It’s no longer news that today’s job market is very tight. Finding good candidates for almost every role is harder than ever. Job boards, staffing agencies, company websites, social media, and referral programs are all flooded with open positions.
For most businesses budgets aren’t suggestions or wish lists, they are real guidelines with an absolute upper limit on how much can be spent. On the other hand, even though nobody wants to go over budget, they also don’t want to be too far under budget. Being under budget by too much usually means that opportunities for growth or improvement have been missed. Missing such opportunities can make CEOs and lines of business execs crazy.
For hundreds of years – possibly longer – organizations have made critical HR decisions based largely on instinct and intuition. Where should we find talent for our business? What’s the best way to attract those people? What kinds of benefits and perks should we offer to keep them? What kind of training and develop should we use, who should we offer it to, and what are the results? All of these critical questions, and many more, were often answered based on gut feelings and anecdotal experience.

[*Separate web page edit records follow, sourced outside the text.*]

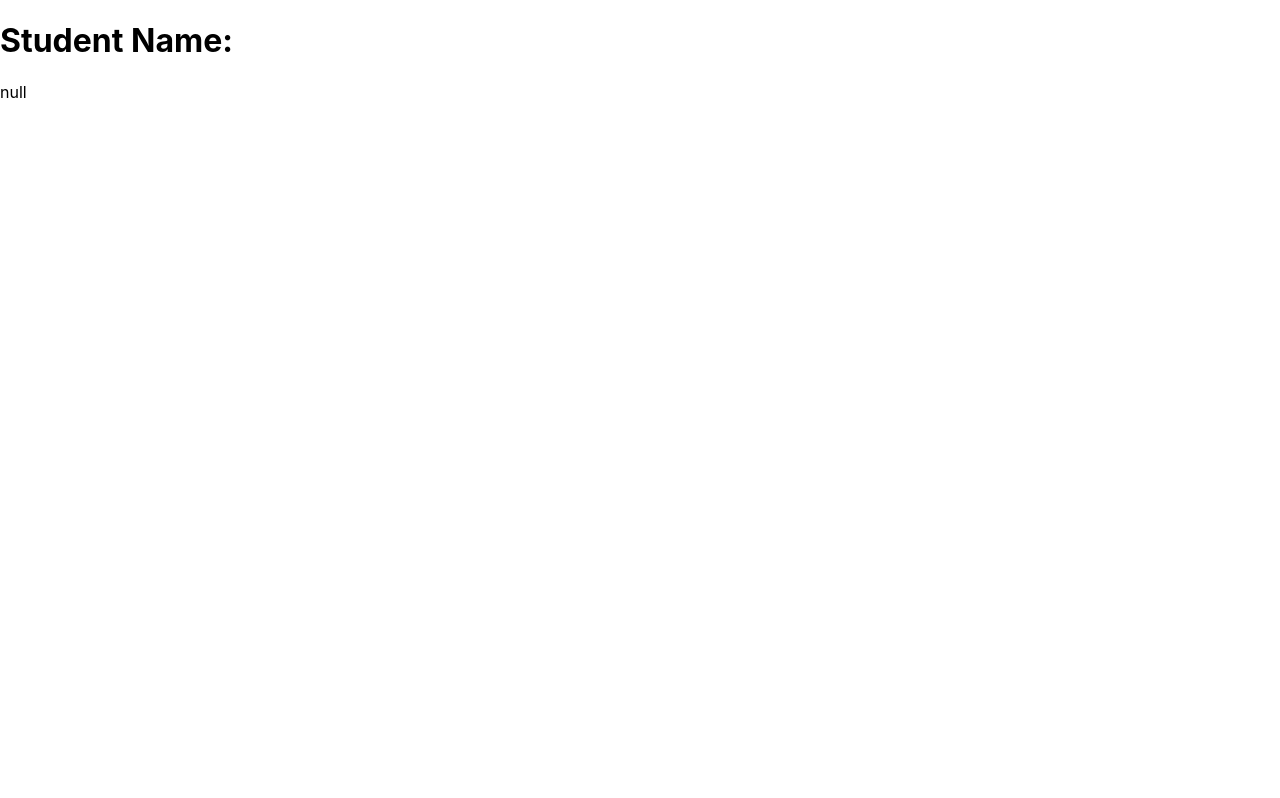
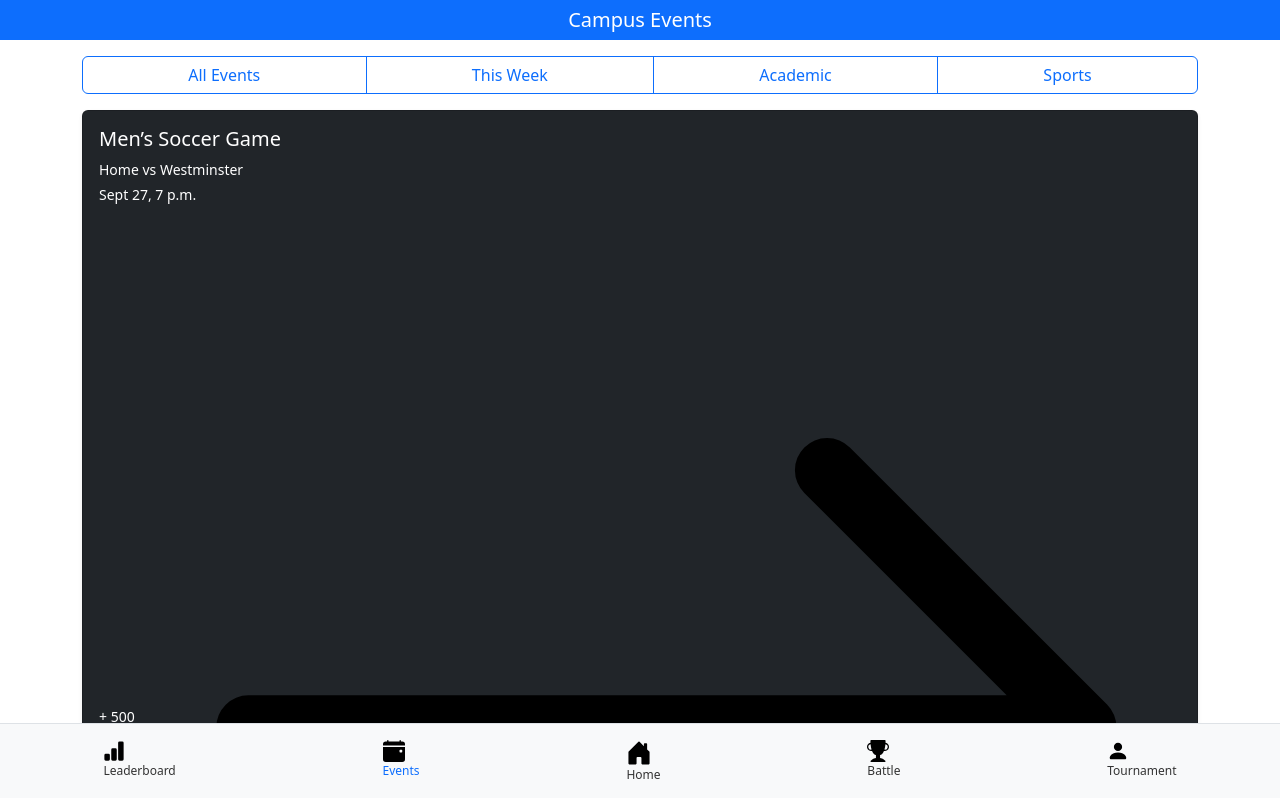
Before and after one commit to boccPSU/Campus_Clash, a React (Create React App) app in the folder campus_clash/: page /events in a window 1280 px wide. Shown: the top 798 px of the page. Built offline with nearby package versions, Linux system fonts and the light colour scheme; no server answers.

Commit message:
Added Basic bootstrap functionality

```diff
--- a/campus_clash/package.json
+++ b/campus_clash/package.json
@@ -7,8 +7,12 @@
     "@testing-library/jest-dom": "^6.9.1",
     "@testing-library/react": "^16.3.0",
     "@testing-library/user-event": "^13.5.0",
+    "bootstrap": "^5.3.8",
     "react": "^19.2.0",
+    "react-bootstrap": "^2.10.10",
+    "react-bootstrap-icons": "^1.11.6",
     "react-dom": "^19.2.0",
+    "react-router-dom": "^7.9.3",
     "react-scripts": "^5.0.1",
     "web-vitals": "^2.1.4"
   },
--- a/campus_clash/src/App.js
+++ b/campus_clash/src/App.js
@@ -1,24 +1,27 @@
-import logo from './logo.svg';
-import './App.css';
+import React from "react";
+
+// import routing tools to switch between pages
+import { BrowserRouter as Router, Routes, Route } from "react-router-dom";
+
+//needed to use bootstrap components
+import "bootstrap/dist/css/bootstrap.min.css";
+
+// import all currently finished screens
+import HomeScreen from "./screens/HomeScreen";
+import EventsScreen from "./screens/EventsScreen";
 
 function App() {
   return (
-    <div className="App">
-      <header className="App-header">
-        <img src={logo} className="App-logo" alt="logo" />
-        <p>
-          Edit <code>src/App.js</code> and save to reload.
-        </p>
-        <a
-          className="App-link"
-          href="https://reactjs.org"
-          target="_blank"
-          rel="noopener noreferrer"
-        >
-          Learn React
-        </a>
-      </header>
-    </div>
+    // defines the routes for navigation through the app, currently only home and events screen are working
+    <Router>
+      {/*sets each screen to a distict url within the app */}
+      <Routes>
+        {/* sets the home screen to the default path */}
+        <Route path="/" element={<HomeScreen />} />
+        {/* sets the /events path to the events page*/}
+        <Route path="/events" element={<EventsScreen />} />
+      </Routes>
+    </Router>
   );
 }
 
--- /dev/null
+++ b/campus_clash/src/components/BottomNav.js
@@ -0,0 +1,96 @@
+// This file defines the bottom navigation bar as a component to be used on every screen
+
+import React from "react";
+import { Nav } from "react-bootstrap";
+
+//import the icon designs used on the nav bar
+import {
+  HouseDoorFill,
+  CalendarEventFill,
+  TrophyFill,
+  PersonFill,
+  BarChartFill,
+} from "react-bootstrap-icons";
+
+//used for switching between the screens when the buttons are pressed
+import { useNavigate, useLocation } from "react-router-dom";
+
+function BottomNav() {
+  const navigate = useNavigate();   // allows navigation between routes
+  const location = useLocation();   // tracks what page you are currently on
+
+  //checks if a button is for the current
+  const isActive = (path) => location.pathname === path;
+
+  // style for the text under each icon
+  const navStyle = {
+    fontSize: "0.75rem",
+    color: "#333",
+  };
+
+  return (
+    // Nav is  a component from bootstrap that makes vertical navigation easy
+    // the line directly below sets the position of buttons and background of the nav bar
+    <Nav className="justify-content-around bg-light fixed-bottom border-top py-2">
+      {/* definition of the leaderboard button */}
+      <Nav.Item>
+        <Nav.Link
+          style={navStyle}
+          // sets color to blue if the page is currently active
+          className={isActive("/leaderboard") ? "text-primary" : ""}
+          onClick={() => navigate("/leaderboard")}
+        >
+            {/* definition of the leaderboard icon */}
+          <BarChartFill size={22} />
+          <div>Leaderboard</div>
+        </Nav.Link>
+      </Nav.Item>
+
+      {/*  definition of the events button */}
+      <Nav.Item>
+        <Nav.Link
+          style={navStyle}
+          className={isActive("/events") ? "text-primary" : ""}
+          onClick={() => navigate("/events")}
+        >
+            {/* definition of the events icon */}
+          <CalendarEventFill size={22} />
+          <div>Events</div>
+        </Nav.Link>
+      </Nav.Item>
+
+      {/*  definition of the home button */}
+      <Nav.Item>
+        <Nav.Link
+          style={navStyle}
+          className={isActive("/") ? "text-primary" : ""}
+          onClick={() => navigate("/")}
+        >
+            {/* definition of the home icon */}
+          <HouseDoorFill size={26} />
+          <div>Home</div>
+        </Nav.Link>
+      </Nav.Item>
+
+      {/*  definition of the battle button */}
+      <Nav.Item>
+        <Nav.Link style={navStyle}>
+            {/* definition of the battle icon */}
+          <TrophyFill size={22} />
+          <div>Battle</div>
+        </Nav.Link>
+      </Nav.Item>
+
+      {/*  definition of the tournament button */}
+      <Nav.Item>
+        <Nav.Link style={navStyle}>
+            {/* definition of the tournament icon */}
+          <PersonFill size={22} />
+          <div>Tournament</div>
+        </Nav.Link>
+      </Nav.Item>
+    </Nav>
+  );
+}
+
+export default BottomNav;
--- /dev/null
+++ b/campus_clash/src/components/CourseCard.js
@@ -0,0 +1,22 @@
+//shows information about a course and will be reusable for the home page
+import React from "react";
+import { Card, ProgressBar } from "react-bootstrap";
+
+function CourseCard({ name, grade, percent }) {
+    //sets the color based on current grade
+  const variant =
+    percent >= 85 ? "success" :
+    percent >= 70 ? "warning" : "danger";
+
+  return (
+    //creates a card for each course
+    <Card className="mb-2 shadow-sm">
+      <Card.Body className="p-2">
+        <Card.Title className="mb-1" style={{ fontSize: "1rem" }}>{name}</Card.Title>
+        <ProgressBar now={percent} variant={variant} label={`${percent}% ${grade}`} />
+      </Card.Body>
+    </Card>
+  );
+}
+
+export default CourseCard;
--- /dev/null
+++ b/campus_clash/src/components/EventCard.js
@@ -0,0 +1,22 @@
+import React from "react";
+import { Card } from "react-bootstrap";
+import { ArrowRight } from "react-bootstrap-icons";
+
+function EventCard({ title, subtitle, date, location, xp }) {
+  return (
+    <Card className="mb-3 shadow-sm bg-dark text-white">
+      <Card.Body>
+        <Card.Title>{title}</Card.Title>
+        <Card.Text className="mb-1 small">{subtitle}</Card.Text>
+        <Card.Text className="small mb-1">{date}</Card.Text>
+        <Card.Text className="small mb-2">{location}</Card.Text>
+        <div className="d-flex justify-content-between align-items-center">
+          <span className="small">+ {xp} XP</span>
+          <ArrowRight />
+        </div>
+      </Card.Body>
+    </Card>
+  );
+}
+
+export default EventCard;
--- a/campus_clash/src/index.js
+++ b/campus_clash/src/index.js
@@ -8,7 +8,7 @@ import CanvasDisplay
 const root = ReactDOM.createRoot(document.getElementById('root'));
 root.render(
   <React.StrictMode>
-    <CanvasDisplay />
+    <App />
 
   </React.StrictMode>
 );
--- /dev/null
+++ b/campus_clash/src/screens/EventsScreen.js
@@ -0,0 +1,64 @@
+import React from "react";
+import { Container, ButtonGroup, ToggleButton } from "react-bootstrap";
+import EventCard from "../components/EventCard";
+import BottomNav from "../components/BottomNav";
+
+function EventsScreen() {
+  const events = [
+    {
+      title: "Men’s Soccer Game",
+      subtitle: "Home vs Westminster",
+      date: "Sept 27, 7 p.m.",
+      location: "",
+      xp: 500
+    },
+    {
+      title: "Health and Wellness Fair",
+      subtitle: "Join for games, fruit, giveaways, music, and more!",
+      date: "Sept 19 & Sept 22, 10 a.m. – 3 p.m.",
+      location: "Well Being Boulevard",
+      xp: 600
+    },
+    {
+      title: "Philosophy Club Open Dialogue",
+      subtitle: "Explore new ideas and discuss freely.",
+      date: "Oct 1, 6 p.m.",
+      location: "Room 204, Main Hall",
+      xp: 400
+    }
+  ];
+
+  const filters = ["All Events", "This Week", "Academic", "Sports"];
+
+  return (
+    <>
+      <div className="bg-primary text-white text-center py-2">
+        <h5 className="m-0">Campus Events</h5>
+      </div>
+
+      <Container className="py-3">
+        <ButtonGroup className="mb-3 w-100">
+          {filters.map((f, i) => (
+            <ToggleButton
+              key={i}
+              type="radio"
+              variant="outline-primary"
+              name="filter"
+              value={f}
+            >
+              {f}
+            </ToggleButton>
+          ))}
+        </ButtonGroup>
+
+        {events.map((e, i) => (
+          <EventCard key={i} {...e} />
+        ))}
+      </Container>
+
+      <BottomNav />
+    </>
+  );
+}
+
+export default EventsScreen;
--- /dev/null
+++ b/campus_clash/src/screens/HomeScreen.js
@@ -0,0 +1,59 @@
+// creates the home screen using staic numbers and visuals for now until data is integrated
+
+import React from "react";
+import { Container, Card, Button } from "react-bootstrap";
+import CourseCard from "../components/CourseCard";
+import BottomNav from "../components/BottomNav";
+
+function HomeScreen() {
+
+    //placeholder course data for dispaly test purposes
+  const courses = [
+    { name: "CMPSC 421", percent: 86, grade: "B" },
+    { name: "CMPSC 475", percent: 95, grade: "A" },
+    { name: "CMPSC 212", percent: 79, grade: "C" },
+    { name: "CMPSC 474", percent: 65, grade: "D" },
+    { name: "STAT 318", percent: 50, grade: "F" },
+  ];
+
+  return (
+    <>
+    {/* creates the header */}
+      <div className="bg-primary text-white text-center py-2">
+        <h5 className="m-0">Term: Spring 25/26</h5>
+        <div className="small">XP: 10,500 points</div>
+      </div>
+
+{/* Container centers content and gives left/right padding */}
+      <Container className="py-3">
+        {/* Card gives a white box with shadow and padding */}
+        <Card className="p-3 mb-3 shadow-sm">
+          <h3 className="mb-1">GPA <span className="float-end">3.7</span></h3>
+          <div className="text-muted">Major: Computer Science</div>
+        </Card>
+
+        {/* Map each course to a CourseCard component */}
+        <h5>Courses</h5>
+        {courses.map((c, i) => (
+          <CourseCard key={i} {...c} />
+        ))}
+
+        {/* adds the addition buttons for progress report and study plan */}
+        <div className="d-flex justify-content-between mt-3">
+          <Button variant="outline-primary">Progress Report</Button>
+          <Button variant="primary">Study Plan</Button>
+        </div>
+
+        {/* adds the alert box */}
+        <Card className="p-2 mt-4">
+          <h6>Alerts</h6>
+          <p className="mb-0 small">Upcoming Exam in PHYS 212 worth 15% of your grade</p>
+        </Card>
+      </Container>
+
+      <BottomNav />
+    </>
+  );
+}
+
+export default HomeScreen;
```
Also changed, not shown: 1 other file (tests, documents, lock files or other folders).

In today’s tight labor market where matching talent and outcomes has become critical for achieving high levels of performance, an organization’s workforce is arguably its most important asset. Indeed, organizations routinely exclaim that their people are their most important asset. However, very few businesses carefully plan, measure, or optimize this all-important resource.